A little bit about the rocks
When it comes to the country’s oldest and yet most beautiful natural feature, it cannot get better than the glorious Table Mountain. It has a rich historic heritage and is recognized as one of the oldest mountains in the world. Why is this so, you may ask? According to statistics and historic findings, Table Mountain’s rock formation bears witness to its age, with some rocks dating back to more than 500 million years ago. Scientists suggest that the mountain is also much older than the Himalayas and the Rocky Mountains.
A flat top unlike any other mountains

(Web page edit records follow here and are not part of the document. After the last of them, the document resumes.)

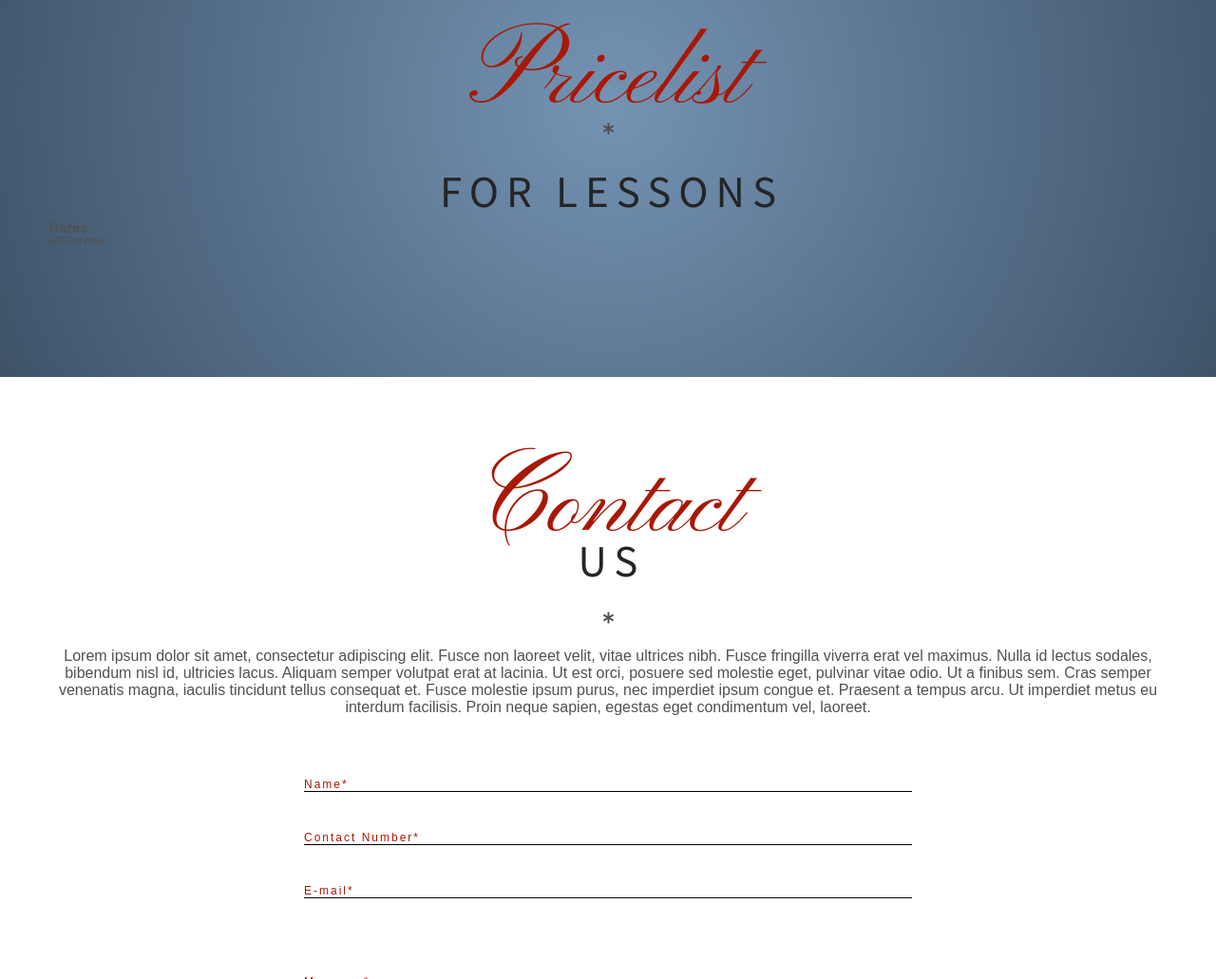
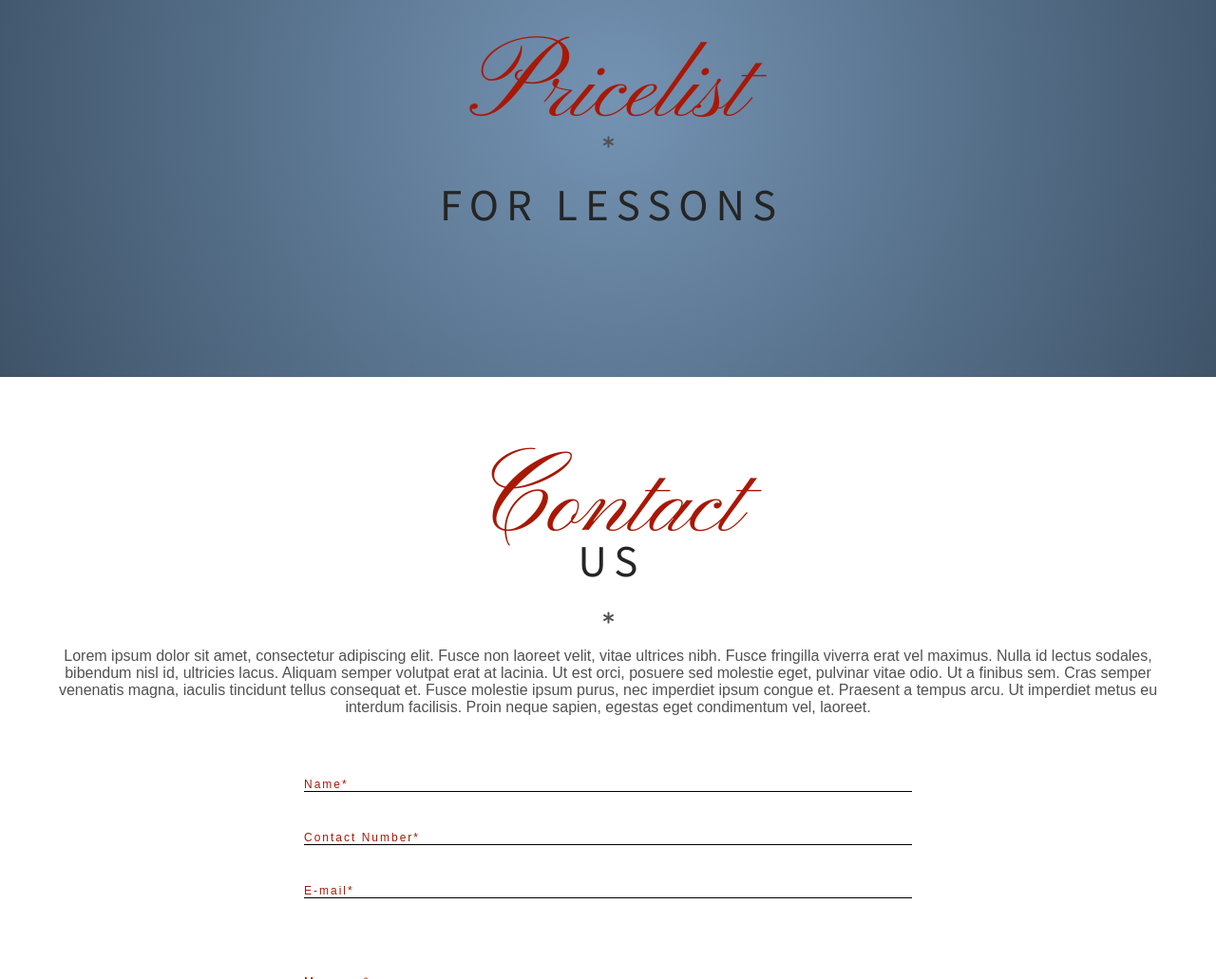
Before and after one commit to boolean-n-bop/GGDriving, a plain HTML site: page index.html in a window 1280 px wide. Shown: the part 1346-2377 px from the top of the page at 95% size. Drawn offline with nearby package versions, Linux system fonts and the light colour scheme; a web font is replaced by a local one.

Commit message:
Update index.html

```diff
--- a/index.html
+++ b/index.html
@@ -118,20 +118,6 @@
             <h1 class="headline headline-dark">For lessons</h1>
           </div>
         </div>
-        <div class="pricing-table">
-          <div class="col">
-            <div class="table">
-              <h2>Rates</h2>
-              <div class="price">
-                £30
-                <span>Per Hour</span>
-              </div>
-            </div>
-          </div>
-          <div class="col"></div>
-          <div class="col"></div>
-          <div class="col"></div>
-        </div>
       </div>
     </section>
     <!-- Courses end here -->
```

Evidence of Table Mountain’s age lie within the make-up of the rocks structuring it, and this begins at the soft rock, namely sandstone. Sandstone is a mixture of granite and shale and because of its texture is what resulted in the robust formation after having been influenced by wind and other factors.
Sandstone is of the oldest rocks forming parts of Table Mountain and during the Ice Age, while the mountain was still at sea level, ice sheets, wind, rain and further erosion to the exposed surface resulted in the flattened top which was softer at the time. Later the flat top began to strengthen due to the granite influence, it strengthened and remained.
In a word this is what had happened
Millions of years ago, sandstone rocks formed beneath the sea and with the movement and changes within the earth’s core and below the earth surface, this also resulted in magma formation. However, even though the magma pushed upward from the earth’s core, it never made it to a complete volcano, instead, it stopped its course, cooled off and this caused the formation of granite. The granite resulted in the robust mountain, helping it survive erosions and further changes throughout its existence.
Table Mountain Sandstone or Cape Supergroup is the hardest form of sandstone making up parts of the rocks of Table Mountain. The Pakhuis Formation created a division of the sandstone resulting in upper and lower sandstone regions.
This can be seen displayed throughout the Cape Fold Mountain Range. The Graafwater Formation forms the layers underneath the sandstone while the top is called the Bokkveld Group. Other rocks include Malmesbury Shale, Table Mountain Granite, Cape Granite, Dune sand and Scree.
In a nutshell
The evolution of the earth from what goes on beneath its surface, to the clashing and separation of continents or the earth’s plate tectonics all adds to changes in landscapes we see today. With the various elements of nature occurring over millions and millions of years, it results in the development of various layers of stone. Which in-turn also resulted in the formation of our popular Table Mountain. Looking at the “sleeping giant” as we know it today, it’s hard to agree that it once was also a small island an estimate of some 15,000 years ago.